The Women Leaders in Medicine awards were created by AMSA in 2007 to recognize women physicians and educators who serve as role models, teachers, highly accomplished professionals, and sources of inspiration for women and men who are currently in their medical training. These women deserve recognition for their accomplishments and dedication to fostering tomorrow’s women leaders in medicine.

We are currently accepting nominations for this year's WLIM awards. Medical and premedical students are encouraged to fill out our simple online form and tell us about an inspiring woman who has influenced the student's medical career.

Between four and six women are selected and invited to attend the AMSA National Convention in March to receive their award at a special reception. Many of our past awardees have considered their Women Leaders in Medicine award a truly meaningful honor because it comes directly from the voices of students.

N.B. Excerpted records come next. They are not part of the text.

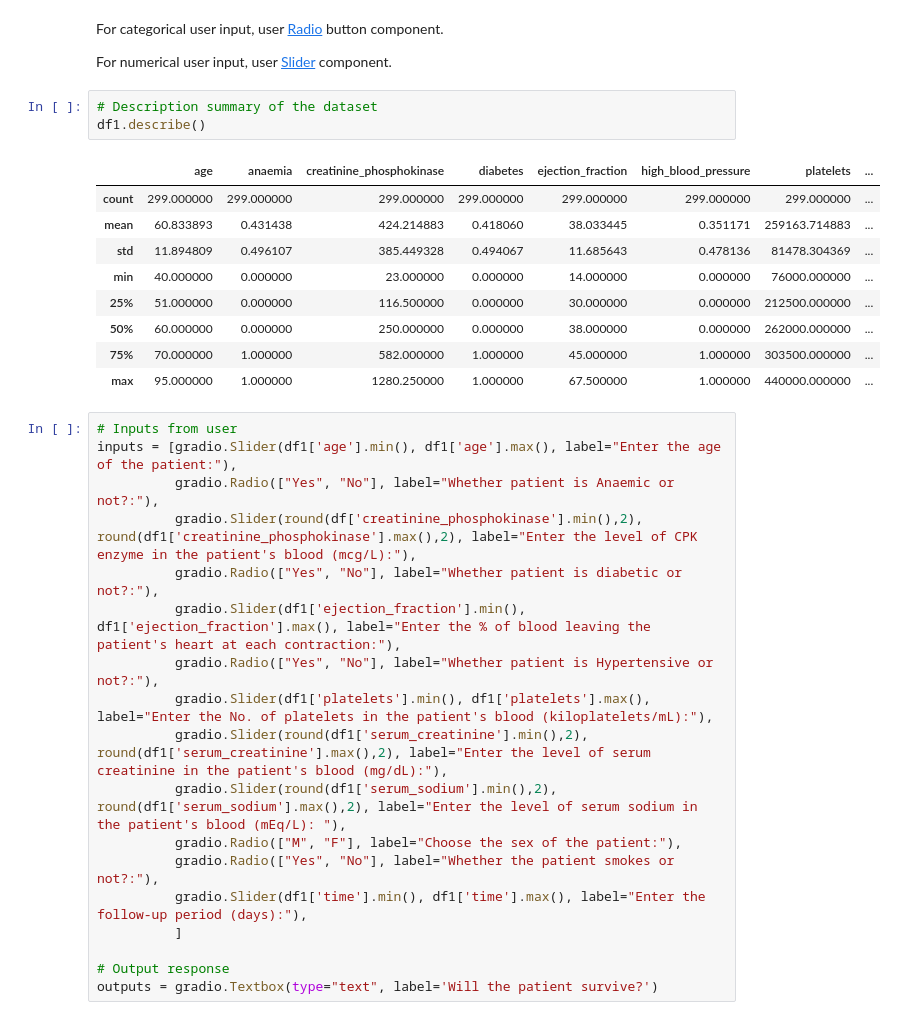
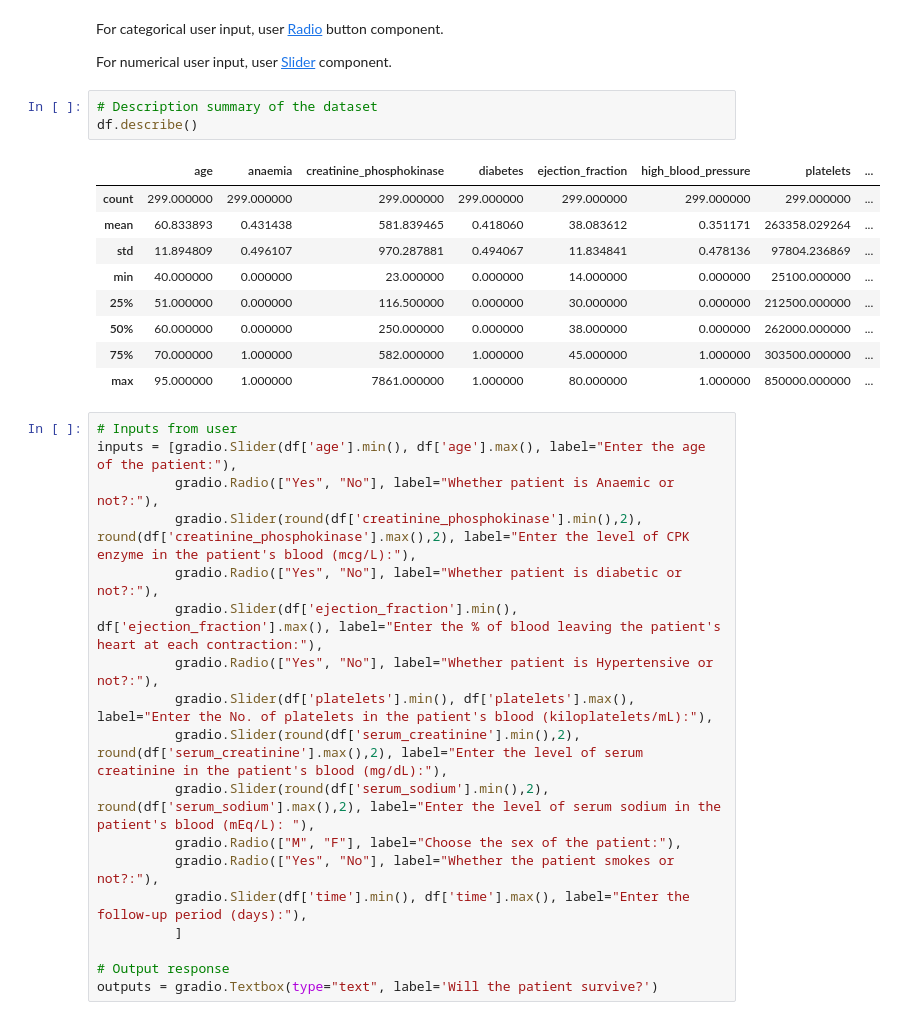
Before and after one commit to kevalkamani/AIMLOps_Miniprojects, a Jupyter notebook: M7_NB_MiniProject_1_Patient_Survival_Prediction_using_XGBoost_Keval.ipynb, the cells around one changed output. Cells and saved outputs as stored; diff of their text form.

```diff
--- a/M7_NB_MiniProject_1_Patient_Survival_Prediction_using_XGBoost_Keval.ipynb
+++ b/M7_NB_MiniProject_1_Patient_Survival_Prediction_using_XGBoost_Keval.ipynb
@@ -241,31 +308,31 @@ For categorical user input, user [Radio](https://www.gradio.app/docs/radio) butt
 For numerical user input, user [Slider](https://www.gradio.app/docs/slider) component.
 # %%
 # Description summary of the dataset
-df1.describe()
+df.describe()
 # %% [output]
 |  | age | anaemia | creatinine_phosphokinase | diabetes | ejection_fraction | high_blood_pressure | platelets | ... |
 | count | 299.000000 | 299.000000 | 299.000000 | 299.000000 | 299.000000 | 299.000000 | 299.000000 | ... |
-| mean | 60.833893 | 0.431438 | 424.214883 | 0.418060 | 38.033445 | 0.351171 | 259163.714883 | ... |
-| std | 11.894809 | 0.496107 | 385.449328 | 0.494067 | 11.685643 | 0.478136 | 81478.304369 | ... |
-| min | 40.000000 | 0.000000 | 23.000000 | 0.000000 | 14.000000 | 0.000000 | 76000.000000 | ... |
+| mean | 60.833893 | 0.431438 | 581.839465 | 0.418060 | 38.083612 | 0.351171 | 263358.029264 | ... |
+| std | 11.894809 | 0.496107 | 970.287881 | 0.494067 | 11.834841 | 0.478136 | 97804.236869 | ... |
+| min | 40.000000 | 0.000000 | 23.000000 | 0.000000 | 14.000000 | 0.000000 | 25100.000000 | ... |
 | 25% | 51.000000 | 0.000000 | 116.500000 | 0.000000 | 30.000000 | 0.000000 | 212500.000000 | ... |
 | 50% | 60.000000 | 0.000000 | 250.000000 | 0.000000 | 38.000000 | 0.000000 | 262000.000000 | ... |
 | 75% | 70.000000 | 1.000000 | 582.000000 | 1.000000 | 45.000000 | 1.000000 | 303500.000000 | ... |
-| max | 95.000000 | 1.000000 | 1280.250000 | 1.000000 | 67.500000 | 1.000000 | 440000.000000 | ... |
+| max | 95.000000 | 1.000000 | 7861.000000 | 1.000000 | 80.000000 | 1.000000 | 850000.000000 | ... |
 # %%
 # Inputs from user
-inputs = [gradio.Slider(df1['age'].min(), df1['age'].max(), label="Enter the age of the patient:"),
+inputs = [gradio.Slider(df['age'].min(), df['age'].max(), label="Enter the age of the patient:"),
           gradio.Radio(["Yes", "No"], label="Whether patient is Anaemic or not?:"),
-          gradio.Slider(round(df['creatinine_phosphokinase'].min(),2), round(df1['creatinine_phosphokinase'].max(),2), label="Enter the level of CPK enzyme in the patient's blood (mcg/L):"),
+          gradio.Slider(round(df['creatinine_phosphokinase'].min(),2), round(df['creatinine_phosphokinase'].max(),2), label="Enter the level of CPK enzyme in the patient's blood (mcg/L):"),
           gradio.Radio(["Yes", "No"], label="Whether patient is diabetic or not?:"),
-          gradio.Slider(df1['ejection_fraction'].min(), df1['ejection_fraction'].max(), label="Enter the % of blood leaving the patient's heart at each contraction:"),
+          gradio.Slider(df['ejection_fraction'].min(), df['ejection_fraction'].max(), label="Enter the % of blood leaving the patient's heart at each contraction:"),
           gradio.Radio(["Yes", "No"], label="Whether patient is Hypertensive or not?:"),
-          gradio.Slider(df1['platelets'].min(), df1['platelets'].max(), label="Enter the No. of platelets in the patient's blood (kiloplatelets/mL):"),
-          gradio.Slider(round(df1['serum_creatinine'].min(),2), round(df1['serum_creatinine'].max(),2), label="Enter the level of serum creatinine in the patient's blood (mg/dL):"),
-          gradio.Slider(round(df1['serum_sodium'].min(),2), round(df1['serum_sodium'].max(),2), label="Enter the level of serum sodium in the patient's blood (mEq/L): "),
+          gradio.Slider(df['platelets'].min(), df['platelets'].max(), label="Enter the No. of platelets in the patient's blood (kiloplatelets/mL):"),
+          gradio.Slider(round(df['serum_creatinine'].min(),2), round(df['serum_creatinine'].max(),2), label="Enter the level of serum creatinine in the patient's blood (mg/dL):"),
+          gradio.Slider(round(df['serum_sodium'].min(),2), round(df['serum_sodium'].max(),2), label="Enter the level of serum sodium in the patient's blood (mEq/L): "),
           gradio.Radio(["M", "F"], label="Choose the sex of the patient:"),
           gradio.Radio(["Yes", "No"], label="Whether the patient smokes or not?:"),
-          gradio.Slider(df1['time'].min(), df1['time'].max(), label="Enter the follow-up period (days):"),
+          gradio.Slider(df['time'].min(), df['time'].max(), label="Enter the follow-up period (days):"),
           ]
 
 # Output response
```
Also changed, not shown: parts of 5 cells of this notebook.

At AMSA, we hope to give back some recognition to these amazing women in addition to generating awareness about the importance of fostering leadership in medicine that promotes healthy change and equality in care and professional opportunity for women and men.

This year will be an extra special reception as we celebrate the fifth year of this inspiring event. We hope you will join us at AMSA's Annual Convention for the Annual Women Leaders in Medicine reception as we announce this year’s recipients!

Sunday, September 4, 2011

My personal pep-squad

I recived a random gchat message from a random friend today:

"Are you ready to be my vaginacologist yet or WHAT?"

A simple, and lovely, reminder that there are people out there pulling for me to become a doctor.  I may decide not to be a ob/gyn, but finding out this week that I passed step 1, I am now much more confident that I will get through medical school with my degree [and hopefully my head still screwed on].  Thanks ya'll for supporting me through the annoyance of having to retake it. 

Now, if only I can get through the next 7 weeks of my pediatric clerkship without getting sick again...  I LOVE peds but I'm not such a fan of all the bugs the cute kids carry around.

Friday, September 2, 2011

Peds: day 5

I think I caught my first cold from the little buggers.  Either from them, or my roommate who has a pretty nasty cold/sinus infection that she caught during her OB/GYN orientation at the beginning of the week.   Between feeling like crap and closely watching the tropical storm over the gulf coast, I'm feeling pretty awful about this weekend.  I am supposed to be driving out to spend the weekend with my girlfriend when I get off call at 3 which I have been so excited about all week.  However, right now, I have no idea how I'm going to manage the drive when all I want to do is sleep.